One year ago the rumblings coming out of the Raptors camp were very positive. The team had just incorporated several new bodies and Sam Mitchell and the staff were preaching certain attributes that the team would carry. Of course, a year ago Sam wasn’t concerned about scoring, and went on to say that the Raptors and its players could expect to shoot the lights out of most people as long as they got somewhere along the lines of 100 shots per game.
It was one of the most talked about strategies coming out of camp. Now, I have no doubt that Coach Mitchell was exaggerating on some level about hoisting up that many shots, but eventually the Raptors adjusted a little down from that to become one of the most efficient teams. If nothing else, aiming for those 100 shots made sure that the Raptors were relatively well conditioned for most of the year. However, I’m sure we also remember the defensive report cards that were supposedly employed for the entire year and how they helped the Raptors in various areas.
There are a couple things to remember when looking towards this year and comparing to last year. For starters, for the first two months the Raptors were a horrible defensive team due to a lack of established chemistry. We can all agree that Bargnani getting more minutes didn’t really change anything on the defensive side of things. However, few remember the emergence of Rasho Nesterovich to bark out orders and defensive schemes which did help. As a result, last year numbers might look a bit skewed due to that late (about mid-December) establishment of defensive cohesiveness and communication. Luckily, the Raptors received a great lockdown defender in the form of Carlos Delfino. If anyone caught the Argentinians and how Delfino kept up with Kobe Bryant they would be impressed with the Argentine’s man-on defense capabilities.

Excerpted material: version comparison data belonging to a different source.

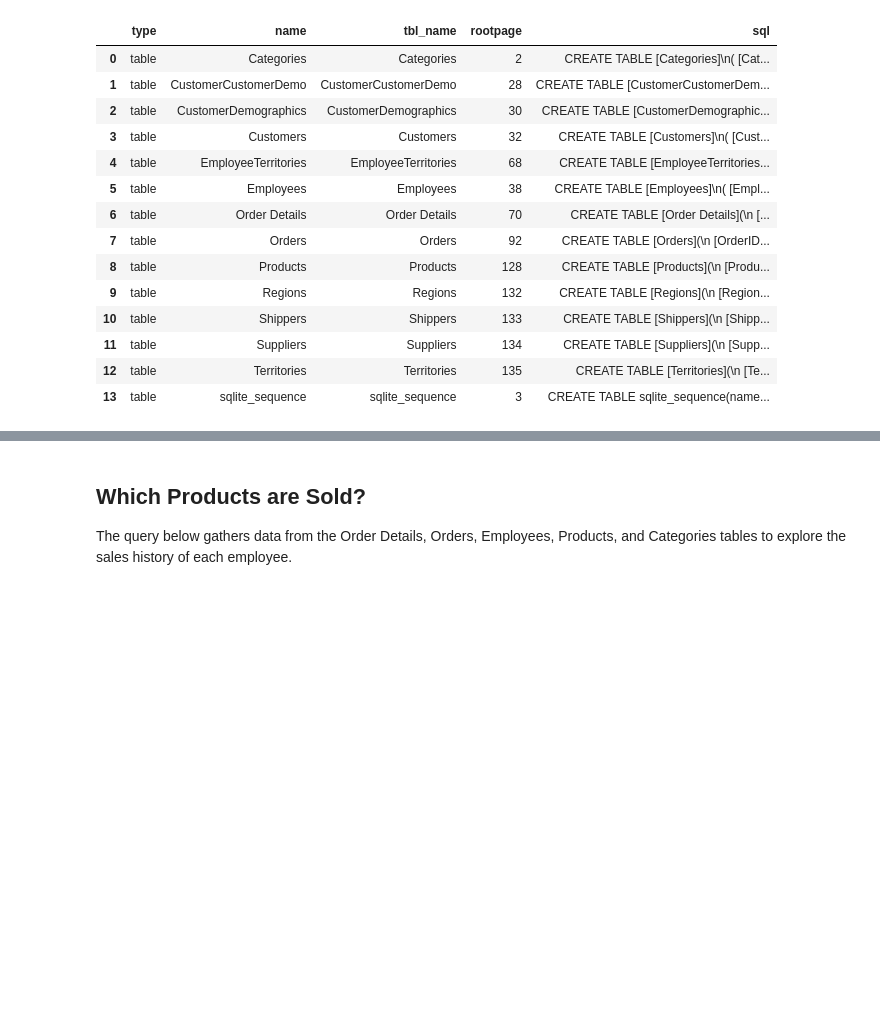
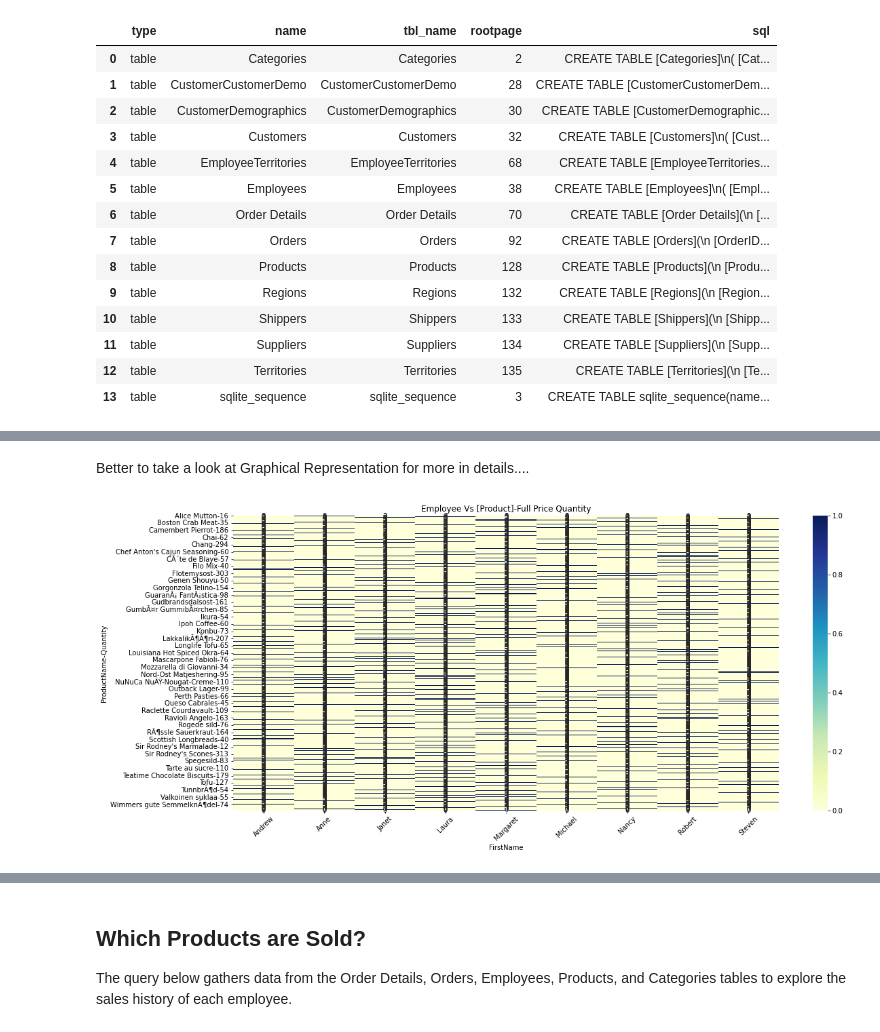
Before and after one commit to atbiggie/ST590-Project2, a Jupyter notebook: PartTwo.ipynb, the cells around one changed output, grey strips where cells are left out. Cells and saved outputs as stored; diff of their text form; code cells hidden in the pictures; blank space fills up the shorter version.

```diff
--- a/PartTwo.ipynb
+++ b/PartTwo.ipynb
@@ -30,0 +107,9 @@ pd.read_sql("SELECT * FROM sqlite_schema WHERE type = 'table' ORDER BY name", co
+# %%
+sellQtyFullPrice = pd.read_sql(firstCall+' where Discount = 0.00', con)
+sellQtyFullPrice = sellQty.groupby(['EmployeeID', 'ProductID']).agg({'Quantity' : sum, 'ProductName' : 'first', 'CategoryName' : 'first', 'FirstName' : 'first', 'LastName' : 'first', 'Title' : 'first'})
+
+x = sellQtyFullPrice.ProductName.astype("category")
+y = sellQtyFullPrice.FirstName.astype("category")
+pd.crosstab(
+    index = [x, sellQtyFullPrice.Quantity],
+    columns = y, margins=True)
@@ -30,0 +131,15 @@ pd.read_sql("SELECT * FROM sqlite_schema WHERE type = 'table' ORDER BY name", co
+# %% [markdown]
+Better to take a look at Graphical Representation for more in details....
+# %%
+import seaborn as sns
+import matplotlib.pyplot as plt
+
+plt.figure(figsize=(18, 8))
+sellQtyFullPriceTab = sns.heatmap(pd.crosstab(
+    index = [x, sellQtyFullPrice.Quantity],
+    columns = y), cmap="YlGnBu", annot=True, cbar=True)
+plt.xticks(rotation = 45)
+plt.title("Employee Vs [Product]-Full Price Quantity")
+plt.show()
+# %% [output]
+[figure, added]
```
Also changed, not shown: parts of 14 cells of this notebook.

Perhaps the biggest item that we should look at are the playoff games that the Raptors played last year. It’s important to recognize that due to the nature of playoff games, coaches and the flaws of a team are going to be fully exposed and exploited due the fact you’re playing the same opponent for 7 games straight. If we remember back to the Vince Carter era, it was during the Knicks series that Toronto fans saw the Knicks play aggressive D on Vince, forcing the other Raptors to step up. This strategy became employed by just about everyone during the following year. It’s here where most of my concern lies. The Raptors are currently very focused on defense, but I believe they need to concern themselves quite a bit with seeing a lot of zone coverage, along with a lot of doubling down on Chris Bosh immediately after he receives a pass. After all, the Raptors managed to keep the Nets at an average of about 96.2 pts per game, while the Raptors themselves only managed an average of 90.8 (averages courtesy of Raptors.com), well below their seasonal average (99.5 pts per game). There are questions I have with regards to how the Raptors plan to attack a very good zone defense that will hound them throughout the game. In fact, if either of the European Squads can employ that kind of intense defensive scheme for an entire game, it’ll hopefully give us a deeper insight into whether the Raptors have figured learned from their playoff series with the Nets a year ago.